220. Memorandum From Director of Central Intelligence Helms to the President’s Assistant for National Security Affairs (Kissinger)1


  • Senior Personnel
Following our conversation in your office last week, I have made certain moves and settled on some longer range plans.2 Per your request for a prompt response, I have the following forecast with related considerations to submit:

As you know, there are two Presidential appointees in this Agency, the Director and the Deputy Director. Otherwise, there are six principal operating positions at what we call the Deputy Director level: The Deputy who deals on my behalf with the intelligence community, the Chairman of the Board of National Estimates, and the four Deputy Directors for Intelligence, Plans, Science and Technology, and Support. The individuals holding three of these positions will be changed within the next three to four months: John Bross, who has been dealing with the intelligence community, will be replaced by Bronson Tweedy (Ambassador Annenberg wrote me when [1 line of source text not declassified] “I feel that he is a most outstanding public servant of which our country should be proud.”)3 Abbot Smith will be replaced by John Huizenga, who should bring to the national estimates process a new, more imaginative look.4 Robert Bannerman who has headed all our Support (administrative) activities, will turn over to John Coffey, a [Page 477] younger, thoroughly dedicated officer of long service.5 During 1971, R. Jack Smith, the Deputy Director for Intelligence, will be reassigned, the pace of movement being determined by my ability to arrange some of the complicated moves involved.6 Tom Karamessines wants his incumbency reviewed at the end of 1971, but no decision has been made to move him unless he insists for reasons of health.7 This leaves Carl Duckett, who is forty-seven and who was picked in April 1967 for his job as Deputy Director for Science and Technology after I had conducted an intensive manhunt all over the country for an appropriate incumbent—an individual who had the required skills but would not pose problems of conflict of interest, scientific bias and those other vulnerabilities with which you are so familiar. Carl is energetic and effective, handles congressional committees with skill, and is running an imaginative shop in a difficult area. I would intend to keep him on.8 Other officers just below this top operating level but working in support of General Cushman and myself will be up for reassignment or retirement during the year 1971. In sum, virtually the entire top level of the Agency will have seen changes within the next year or so.

You will appreciate that the foregoing information is highly delicate, because some of the changes are not as yet known to the individuals involved. As you can understand in an Agency such as this, personnel matters must be handled with uncommon care and sensitivity if one is to maintain a high state of morale and dedication. There are no laws in this country with teeth enough to punish the mishandling of classified information short of intentional trafficking with the enemy. Thus tight security and the frustration of penetration attempts by foreign agents are dependent on the loyalty, discipline, and state of mind of the employees. Our professional career service must be managed with these and many other considerations in mind. Hence, I need time to make certain of the moves indicated above.

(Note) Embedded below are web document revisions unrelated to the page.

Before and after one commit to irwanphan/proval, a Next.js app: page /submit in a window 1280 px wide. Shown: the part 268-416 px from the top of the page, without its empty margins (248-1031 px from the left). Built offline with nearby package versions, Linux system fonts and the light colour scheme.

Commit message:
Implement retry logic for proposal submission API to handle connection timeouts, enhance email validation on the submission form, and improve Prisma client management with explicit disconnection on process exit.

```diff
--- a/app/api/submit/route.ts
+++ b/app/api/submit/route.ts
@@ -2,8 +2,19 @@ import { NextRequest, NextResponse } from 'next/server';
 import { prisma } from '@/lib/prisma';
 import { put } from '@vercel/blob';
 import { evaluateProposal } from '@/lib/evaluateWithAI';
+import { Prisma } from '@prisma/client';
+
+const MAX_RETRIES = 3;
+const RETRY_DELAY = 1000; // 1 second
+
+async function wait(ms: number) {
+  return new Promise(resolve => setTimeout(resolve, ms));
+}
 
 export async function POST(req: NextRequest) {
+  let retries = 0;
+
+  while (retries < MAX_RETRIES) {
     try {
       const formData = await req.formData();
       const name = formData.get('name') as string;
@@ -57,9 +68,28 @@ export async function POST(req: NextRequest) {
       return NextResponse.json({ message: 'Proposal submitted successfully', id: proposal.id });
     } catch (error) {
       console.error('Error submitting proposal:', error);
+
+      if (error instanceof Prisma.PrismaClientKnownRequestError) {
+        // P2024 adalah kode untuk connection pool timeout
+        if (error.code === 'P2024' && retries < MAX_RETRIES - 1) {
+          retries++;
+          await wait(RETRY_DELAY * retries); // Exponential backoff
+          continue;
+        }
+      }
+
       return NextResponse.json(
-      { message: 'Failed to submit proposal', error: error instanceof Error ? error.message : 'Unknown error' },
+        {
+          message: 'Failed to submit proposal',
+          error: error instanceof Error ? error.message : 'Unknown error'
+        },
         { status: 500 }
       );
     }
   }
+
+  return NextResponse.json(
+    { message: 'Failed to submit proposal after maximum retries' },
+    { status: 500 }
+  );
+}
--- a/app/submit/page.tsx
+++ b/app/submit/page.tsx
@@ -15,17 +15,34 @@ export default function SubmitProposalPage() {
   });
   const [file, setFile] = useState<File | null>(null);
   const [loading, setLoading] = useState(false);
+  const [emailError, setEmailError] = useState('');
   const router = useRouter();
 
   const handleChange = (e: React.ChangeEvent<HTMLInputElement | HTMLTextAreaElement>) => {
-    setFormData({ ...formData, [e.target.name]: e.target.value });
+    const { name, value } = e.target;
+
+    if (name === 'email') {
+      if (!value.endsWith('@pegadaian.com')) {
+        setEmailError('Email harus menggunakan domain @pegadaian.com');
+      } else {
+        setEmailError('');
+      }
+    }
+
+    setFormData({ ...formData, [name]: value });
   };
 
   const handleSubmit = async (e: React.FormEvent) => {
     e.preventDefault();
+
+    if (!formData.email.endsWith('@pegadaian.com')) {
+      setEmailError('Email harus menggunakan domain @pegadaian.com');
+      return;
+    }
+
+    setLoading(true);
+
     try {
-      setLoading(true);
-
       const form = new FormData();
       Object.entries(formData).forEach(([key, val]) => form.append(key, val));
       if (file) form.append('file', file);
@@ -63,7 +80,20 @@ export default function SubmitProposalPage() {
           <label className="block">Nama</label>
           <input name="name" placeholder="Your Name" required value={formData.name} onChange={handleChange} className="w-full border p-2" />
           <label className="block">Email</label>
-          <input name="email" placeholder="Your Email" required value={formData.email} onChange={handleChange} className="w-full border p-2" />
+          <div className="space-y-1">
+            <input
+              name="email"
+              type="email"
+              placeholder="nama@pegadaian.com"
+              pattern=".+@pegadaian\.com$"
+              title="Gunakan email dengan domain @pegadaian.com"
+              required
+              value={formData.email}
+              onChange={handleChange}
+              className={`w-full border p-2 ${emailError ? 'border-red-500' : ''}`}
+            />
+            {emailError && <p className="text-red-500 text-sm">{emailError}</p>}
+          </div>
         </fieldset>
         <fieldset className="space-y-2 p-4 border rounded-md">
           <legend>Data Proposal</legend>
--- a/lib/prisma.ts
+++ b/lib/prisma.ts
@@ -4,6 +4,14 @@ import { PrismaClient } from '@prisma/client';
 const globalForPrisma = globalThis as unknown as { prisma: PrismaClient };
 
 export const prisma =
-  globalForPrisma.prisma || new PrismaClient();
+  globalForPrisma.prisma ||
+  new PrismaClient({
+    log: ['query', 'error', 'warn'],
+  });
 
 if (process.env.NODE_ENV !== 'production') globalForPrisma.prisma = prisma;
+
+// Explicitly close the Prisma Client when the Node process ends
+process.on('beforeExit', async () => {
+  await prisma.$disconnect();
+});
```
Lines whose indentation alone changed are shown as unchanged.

In this general connection, you should be aware that we are retiring all of our officers, with very few exceptions, at age sixty. This is being done to make head-room for the younger generation, to keep the Agency as limber mentally and physically as possible, and to insure the internal shifting, both vertically and laterally, which gives health and resilience to an organization. Further, I have been reducing the total manpower of the Agency over the last few years and will continue to do so. That plus reductions in overseas positions brought about by BALPA and OPRED tend to cut the other way by making for less [Page 478] flexibility in range of assignments. Be that as it may, we are headed on what we believe to be the course the President has designated.

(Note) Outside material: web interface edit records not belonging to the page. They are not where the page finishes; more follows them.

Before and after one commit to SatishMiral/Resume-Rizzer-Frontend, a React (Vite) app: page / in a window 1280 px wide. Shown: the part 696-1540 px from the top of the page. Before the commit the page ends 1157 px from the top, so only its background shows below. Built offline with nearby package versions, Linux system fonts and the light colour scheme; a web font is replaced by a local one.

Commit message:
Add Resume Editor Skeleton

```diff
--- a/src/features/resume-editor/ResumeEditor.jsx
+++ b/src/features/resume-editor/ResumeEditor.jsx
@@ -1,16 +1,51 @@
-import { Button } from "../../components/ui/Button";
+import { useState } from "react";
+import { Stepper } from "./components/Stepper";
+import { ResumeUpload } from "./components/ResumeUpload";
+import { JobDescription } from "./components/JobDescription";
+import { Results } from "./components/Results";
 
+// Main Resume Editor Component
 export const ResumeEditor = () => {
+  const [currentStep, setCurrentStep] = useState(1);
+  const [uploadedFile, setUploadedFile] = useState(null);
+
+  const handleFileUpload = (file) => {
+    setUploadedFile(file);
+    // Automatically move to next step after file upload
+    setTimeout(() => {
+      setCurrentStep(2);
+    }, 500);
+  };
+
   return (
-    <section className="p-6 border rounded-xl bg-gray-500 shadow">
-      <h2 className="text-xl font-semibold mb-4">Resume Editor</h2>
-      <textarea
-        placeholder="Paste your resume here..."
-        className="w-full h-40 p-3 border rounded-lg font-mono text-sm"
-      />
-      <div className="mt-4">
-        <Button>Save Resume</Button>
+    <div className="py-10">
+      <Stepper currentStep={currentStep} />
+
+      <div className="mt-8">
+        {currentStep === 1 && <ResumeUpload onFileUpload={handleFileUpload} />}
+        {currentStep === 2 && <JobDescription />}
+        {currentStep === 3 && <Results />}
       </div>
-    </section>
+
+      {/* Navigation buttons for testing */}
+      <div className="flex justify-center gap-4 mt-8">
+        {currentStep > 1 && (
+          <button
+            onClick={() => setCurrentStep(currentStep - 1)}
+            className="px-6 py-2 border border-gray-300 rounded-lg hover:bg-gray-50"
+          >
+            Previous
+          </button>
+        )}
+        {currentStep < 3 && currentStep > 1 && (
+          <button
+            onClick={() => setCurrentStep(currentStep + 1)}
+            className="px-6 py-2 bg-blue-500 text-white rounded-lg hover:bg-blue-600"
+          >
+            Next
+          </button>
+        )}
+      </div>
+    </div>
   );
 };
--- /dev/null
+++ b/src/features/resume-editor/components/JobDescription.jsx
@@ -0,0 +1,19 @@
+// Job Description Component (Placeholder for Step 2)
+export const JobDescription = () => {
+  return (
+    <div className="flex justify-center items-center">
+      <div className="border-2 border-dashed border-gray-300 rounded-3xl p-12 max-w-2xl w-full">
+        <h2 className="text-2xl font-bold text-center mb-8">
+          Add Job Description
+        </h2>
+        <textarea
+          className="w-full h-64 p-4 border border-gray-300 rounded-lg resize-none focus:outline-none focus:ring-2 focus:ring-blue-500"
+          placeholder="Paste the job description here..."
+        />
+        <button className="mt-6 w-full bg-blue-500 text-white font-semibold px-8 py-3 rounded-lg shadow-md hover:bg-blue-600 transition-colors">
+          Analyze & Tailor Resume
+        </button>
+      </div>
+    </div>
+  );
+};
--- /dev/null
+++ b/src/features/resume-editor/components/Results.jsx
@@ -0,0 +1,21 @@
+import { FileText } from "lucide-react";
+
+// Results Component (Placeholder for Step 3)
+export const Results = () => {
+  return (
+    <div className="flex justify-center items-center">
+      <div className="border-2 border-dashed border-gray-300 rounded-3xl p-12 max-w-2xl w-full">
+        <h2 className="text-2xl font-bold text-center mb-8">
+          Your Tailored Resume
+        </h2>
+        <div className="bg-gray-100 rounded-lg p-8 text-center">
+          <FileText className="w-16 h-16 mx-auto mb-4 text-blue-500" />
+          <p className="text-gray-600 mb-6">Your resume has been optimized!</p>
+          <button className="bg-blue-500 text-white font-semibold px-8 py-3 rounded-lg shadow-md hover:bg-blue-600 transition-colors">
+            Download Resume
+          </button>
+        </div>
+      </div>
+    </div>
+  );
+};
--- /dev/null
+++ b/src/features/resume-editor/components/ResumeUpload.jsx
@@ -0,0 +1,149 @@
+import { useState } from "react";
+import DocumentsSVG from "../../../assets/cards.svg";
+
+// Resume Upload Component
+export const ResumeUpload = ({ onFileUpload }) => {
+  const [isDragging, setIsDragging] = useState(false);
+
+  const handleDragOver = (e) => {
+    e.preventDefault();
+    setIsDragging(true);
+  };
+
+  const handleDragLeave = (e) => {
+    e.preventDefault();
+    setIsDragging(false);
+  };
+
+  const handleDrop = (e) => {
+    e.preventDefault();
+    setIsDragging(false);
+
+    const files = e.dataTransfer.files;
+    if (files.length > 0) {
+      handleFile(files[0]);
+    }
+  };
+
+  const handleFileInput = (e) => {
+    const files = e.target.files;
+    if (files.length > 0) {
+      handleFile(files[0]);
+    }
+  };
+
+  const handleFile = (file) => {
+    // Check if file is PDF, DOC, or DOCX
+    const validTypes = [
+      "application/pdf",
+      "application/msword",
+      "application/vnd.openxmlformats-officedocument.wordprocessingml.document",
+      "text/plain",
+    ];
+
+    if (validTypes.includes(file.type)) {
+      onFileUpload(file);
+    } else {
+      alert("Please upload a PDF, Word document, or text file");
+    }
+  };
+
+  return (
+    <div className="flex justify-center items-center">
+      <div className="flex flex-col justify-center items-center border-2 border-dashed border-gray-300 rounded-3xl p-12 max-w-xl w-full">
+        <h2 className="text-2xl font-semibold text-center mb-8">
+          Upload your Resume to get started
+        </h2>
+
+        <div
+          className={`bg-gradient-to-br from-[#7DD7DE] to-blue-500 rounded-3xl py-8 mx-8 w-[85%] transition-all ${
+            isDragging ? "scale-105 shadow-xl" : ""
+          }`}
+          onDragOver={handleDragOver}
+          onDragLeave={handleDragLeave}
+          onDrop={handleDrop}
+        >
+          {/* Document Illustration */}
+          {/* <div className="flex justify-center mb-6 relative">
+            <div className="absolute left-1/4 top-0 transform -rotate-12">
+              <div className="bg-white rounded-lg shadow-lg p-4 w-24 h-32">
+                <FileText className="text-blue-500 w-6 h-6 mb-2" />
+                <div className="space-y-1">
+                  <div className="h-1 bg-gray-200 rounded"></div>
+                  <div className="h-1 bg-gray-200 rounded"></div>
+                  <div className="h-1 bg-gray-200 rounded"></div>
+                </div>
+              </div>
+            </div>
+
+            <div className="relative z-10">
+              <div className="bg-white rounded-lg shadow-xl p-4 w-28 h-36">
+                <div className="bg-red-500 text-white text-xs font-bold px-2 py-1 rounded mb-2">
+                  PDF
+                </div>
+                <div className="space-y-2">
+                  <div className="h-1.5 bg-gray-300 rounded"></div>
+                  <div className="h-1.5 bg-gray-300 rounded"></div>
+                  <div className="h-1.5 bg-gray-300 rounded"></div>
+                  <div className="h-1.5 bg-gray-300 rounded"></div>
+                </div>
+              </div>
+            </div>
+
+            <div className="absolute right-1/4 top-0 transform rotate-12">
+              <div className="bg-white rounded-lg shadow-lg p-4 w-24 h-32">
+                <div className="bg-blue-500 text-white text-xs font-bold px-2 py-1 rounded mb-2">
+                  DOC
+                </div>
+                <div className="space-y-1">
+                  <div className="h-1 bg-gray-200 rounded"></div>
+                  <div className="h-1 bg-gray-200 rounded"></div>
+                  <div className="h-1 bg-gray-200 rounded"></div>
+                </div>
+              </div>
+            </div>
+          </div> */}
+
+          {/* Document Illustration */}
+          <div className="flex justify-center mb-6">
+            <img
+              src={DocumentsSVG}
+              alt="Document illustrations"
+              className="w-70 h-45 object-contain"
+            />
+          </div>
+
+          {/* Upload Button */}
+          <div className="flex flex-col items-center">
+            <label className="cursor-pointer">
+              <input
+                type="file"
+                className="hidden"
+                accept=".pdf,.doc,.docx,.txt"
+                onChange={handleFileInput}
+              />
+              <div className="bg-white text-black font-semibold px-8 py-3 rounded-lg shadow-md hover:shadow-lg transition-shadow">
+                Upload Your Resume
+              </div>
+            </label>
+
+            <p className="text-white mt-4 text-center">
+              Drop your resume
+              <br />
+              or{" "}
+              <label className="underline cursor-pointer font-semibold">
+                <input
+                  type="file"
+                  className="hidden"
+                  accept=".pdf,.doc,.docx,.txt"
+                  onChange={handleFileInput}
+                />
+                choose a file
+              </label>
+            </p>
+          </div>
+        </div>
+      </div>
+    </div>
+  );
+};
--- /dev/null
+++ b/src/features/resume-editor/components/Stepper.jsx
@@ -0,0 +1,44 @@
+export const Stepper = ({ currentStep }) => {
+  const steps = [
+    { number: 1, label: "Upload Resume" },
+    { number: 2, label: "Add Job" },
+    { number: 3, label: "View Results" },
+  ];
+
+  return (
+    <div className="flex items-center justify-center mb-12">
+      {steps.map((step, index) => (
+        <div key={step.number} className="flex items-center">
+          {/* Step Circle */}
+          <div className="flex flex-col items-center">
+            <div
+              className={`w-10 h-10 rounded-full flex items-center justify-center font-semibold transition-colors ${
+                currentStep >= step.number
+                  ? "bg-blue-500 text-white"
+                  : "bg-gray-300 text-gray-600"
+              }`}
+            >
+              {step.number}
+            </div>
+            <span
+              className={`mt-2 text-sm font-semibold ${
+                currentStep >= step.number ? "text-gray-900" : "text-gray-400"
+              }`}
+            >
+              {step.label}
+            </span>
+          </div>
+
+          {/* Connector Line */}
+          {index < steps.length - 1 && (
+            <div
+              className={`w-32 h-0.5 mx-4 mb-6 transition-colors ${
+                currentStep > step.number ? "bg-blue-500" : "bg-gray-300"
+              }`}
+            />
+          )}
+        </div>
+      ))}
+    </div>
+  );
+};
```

I will expand orally to you on some of the points discussed above. This memorandum is an effort to place the basic plan in your hands promptly.
  1. Source: Central Intelligence Agency, DCI Files, Job 80–B01285A, Box 13, Folder 6, DCI Helms Chron, 7/1/70–12/31/70. Secret; Sensitive.

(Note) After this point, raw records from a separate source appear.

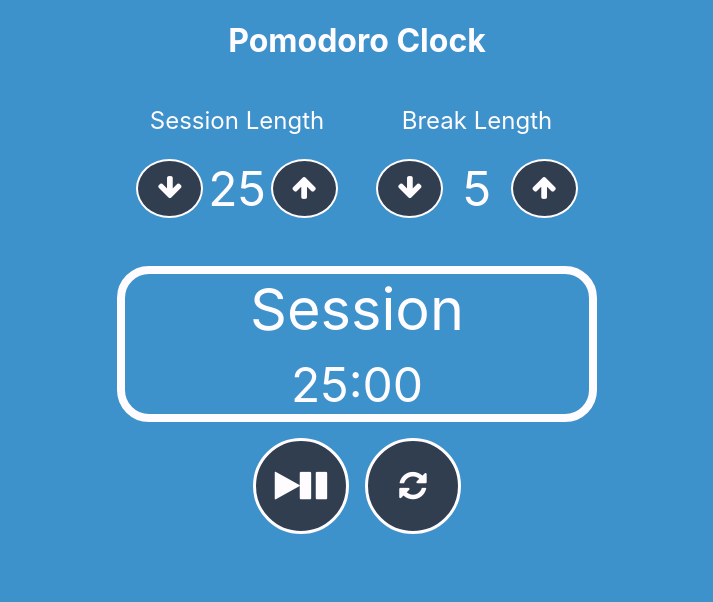
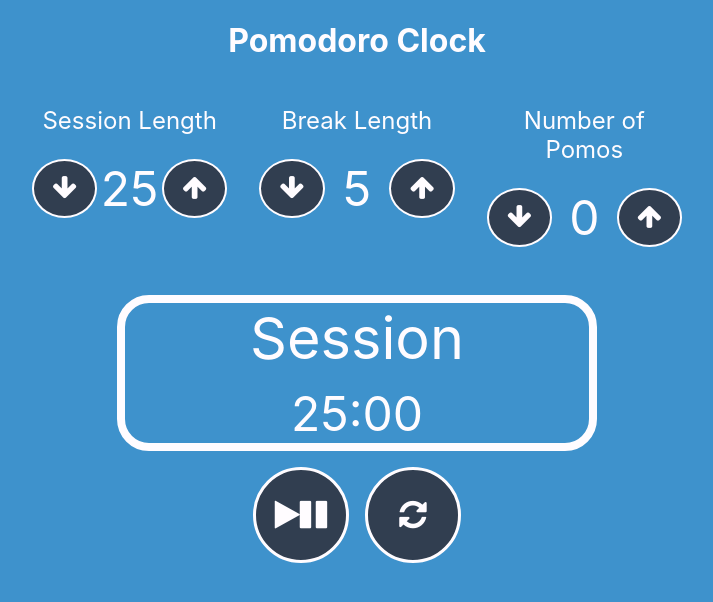
Before and after one commit to ovirex/pomodoro-fcc, a React (Create React App) app: page / in a window 1280 px wide. Shown: the top 602 px of the page, without its empty margins (283-996 px from the left). Built offline with nearby package versions, Linux system fonts and the light colour scheme.

Commit message:
Add option to select number of pomos

```diff
--- a/src/App.css
+++ b/src/App.css
@@ -26,7 +26,7 @@ button:hover {
 .pomodoro-settings {
   display: flex;
   justify-content: center;
-  width: 448px;
+  width: 650px;
   margin: 0 auto;
   gap: 2em;
 }
@@ -36,7 +36,7 @@ button:hover {
 .pomodoro-settings .setting-wrapper p {
   font-size: 1.5em;
 }
-.pomodoro-settings .setting-wrapper:last-child {
+.pomodoro-settings .setting-wrapper:nth-child(2) {
   order: -1;
 }
 .pomodoro-settings .setting-button {
@@ -137,7 +137,7 @@ button:hover {
   border-color: #9a031e;
 }
 
-@media (max-width: 450px) {
+@media (max-width: 650px) {
   .pomodoro-settings {
     flex-direction: column;
     width: 100%;
--- a/src/App.js
+++ b/src/App.js
@@ -14,16 +14,25 @@ class PomodoroClock extends Component {
             pomoIntervalID: 0,
             passedTime: 0,
             isPomoAboutToEnd: false,
+            numberOfPomos: 0,
+            pomosCounter: 0,
         };
 
         this.beepAudio = React.createRef();
 
         this.incrementSessionLength = this.incrementSessionLength.bind(this);
         this.decrementSessionLength = this.decrementSessionLength.bind(this);
+
         this.incrementBreakLength = this.incrementBreakLength.bind(this);
         this.decrementBreakLength = this.decrementBreakLength.bind(this);
+
+        this.incrementPomosNumber = this.incrementPomosNumber.bind(this);
+        this.decrementPomosNumber = this.decrementPomosNumber.bind(this);
+
         this.resetPomoValues = this.resetPomoValues.bind(this);
+
         this.playPomo = this.playPomo.bind(this);
+
         this.playAudio = this.playAudio.bind(this);
     }
 
@@ -96,6 +105,30 @@ class PomodoroClock extends Component {
             };
         });
     }
+    incrementPomosNumber() {
+        this.setState((state, props) => {
+            if (state.isTimerPlaying || state.numberOfPomos + 1 > 25) return;
+
+            const incrementedNumberOfPomos = state.numberOfPomos + 1;
+
+            return {
+                numberOfPomos: incrementedNumberOfPomos,
+                pomosCounter: 0,
+            };
+        });
+    }
+    decrementPomosNumber() {
+        this.setState((state, props) => {
+            if (state.isTimerPlaying || state.numberOfPomos - 1 < 0) return;
+
+            const decrementedNumberOfPomos = state.numberOfPomos - 1;
+
+            return {
+                numberOfPomos: decrementedNumberOfPomos,
+                pomosCounter: 0,
+            };
+        });
+    }
 
     resetPomoValues() {
         clearInterval(this.state.pomoIntervalID);
@@ -110,6 +143,7 @@ class PomodoroClock extends Component {
             isTimerPlaying: false,
             isPomoInSession: true,
             isPomoAboutToEnd: false,
+            pomosCounter: 0,
         });
     }
 
@@ -148,11 +182,29 @@ class PomodoroClock extends Component {
                     newTimer = this.state.sessionLength * 60 + 1;
                 }
 
-                this.setState((state, props) => ({
-                    isPomoInSession: !state.isPomoInSession,
-                    timer: newTimer,
-                    passedTime: 0,
-                }));
+                this.setState((state, props) => {
+                    const stateObj = {
+                        isPomoInSession: !state.isPomoInSession,
+                        timer: newTimer,
+                        passedTime: 0,
+                    };
+
+                    if (!state.isPomoInSession) {
+                        stateObj.pomosCounter = state.pomosCounter + 1;
+                    }
+
+                    return stateObj;
+                });
+
+                if (this.state.numberOfPomos !== 0) {
+                    if (
+                        this.state.isPomoInSession &&
+                        this.state.pomosCounter === this.state.numberOfPomos
+                    ) {
+                        this.resetPomoValues();
+                        return;
+                    }
+                }
             }
 
             let [minutesLeft, secondsLeft] = timeLeft.toString().split(".");
@@ -185,16 +237,22 @@ class PomodoroClock extends Component {
         const isPomoAboutToEnd = this.state.isPomoAboutToEnd;
         const totalTime = this.state.passedTime + this.state.timer;
         const passedTime = this.state.passedTime;
+        const numberOfPomos = this.state.numberOfPomos;
+        // const pomosCounter = this.state.pomosCounter;
+
         return (
             <div className="App">
                 <h1>Pomodoro Clock</h1>
                 <PomodoroSetting
                     session={sessionLength}
                     break={breakLength}
+                    pomos={numberOfPomos}
                     incrementSession={this.incrementSessionLength}
                     decrementSession={this.decrementSessionLength}
                     incrementBreak={this.incrementBreakLength}
                     decrementBreak={this.decrementBreakLength}
+                    incrementPomos={this.incrementPomosNumber}
+                    decrementPomos={this.decrementPomosNumber}
                 />
                 <Timer
                     status={pomoStatus}
@@ -285,6 +343,33 @@ function PomodoroSetting(props) {
                     </button>
                 </div>
             </div>
+            <div className="setting-wrapper">
+                <p id="pomos-number-label">Number of Pomos</p>
+                <div className="setting-button">
+                    <button
+                        id="pomos-number-decrement"
+                        title="decrement number of pomos"
+                        onClick={props.decrementPomos}
+                        className="decrement-btn"
+                        onMouseLeave={addDecrementAnimation}
+                        onMouseEnter={addDecrementAnimation}
+                    >
+                        <i className="fa fa-arrow-down" aria-hidden="true"></i>
+                    </button>
+                    <div id="pomos-number" className="setting-length">
+                        {props.pomos}
+                    </div>
+                    <button
+                        id="pomos-number-increment"
+                        title="increment number of pomos"
+                        onClick={props.incrementPomos}
+                        onMouseLeave={addIncrementAnimation}
+                        onMouseEnter={addIncrementAnimation}
+                    >
+                        <i className="fa fa-arrow-up" aria-hidden="true"></i>
+                    </button>
+                </div>
+            </div>
         </div>
     );
 }
--- a/src/App.scss
+++ b/src/App.scss
@@ -28,7 +28,7 @@ button {
 .pomodoro-settings {
     display: flex;
     justify-content: center;
-    width: 448px;
+    width: 650px;
     margin: 0 auto;
     gap: 2em;
 
@@ -40,7 +40,7 @@ button {
         }
     }
 
-    .setting-wrapper:last-child {
+    .setting-wrapper:nth-child(2) {
         order: -1;
     }
 
@@ -158,7 +158,7 @@ button {
     border-color: #9a031e;
 }
 
-@media (max-width: 450px) {
+@media (max-width: 650px) {
     .pomodoro-settings {
         flex-direction: column;
         width: 100%;
```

  2. Kissinger met with Helms on Friday, December 4, from 2:37 to 3:05 p.m. (Library of Congress, Kissinger Papers, Box 438, Miscellany, 1968–1976, Record of Schedule)
  3. Tweedy replaced Bross as Deputy to the DCI for National Intelligence Programs Evaluation on January 25, 1971.
  4. Huizenga replaced Smith as Chairman of the Board of National Estimates on April 17, 1971.
  5. Coffey replaced Bannerman as Deputy Director for Support on January 1, 1971.
  6. Edward Proctor replaced Smith as Deputy Director for Intelligence on May 15, 1971.
  7. Karamessines remained Deputy Director for Plans until February 27, 1973.
  8. Duckett remained Deputy Director for Science and Technology until June 1, 1976.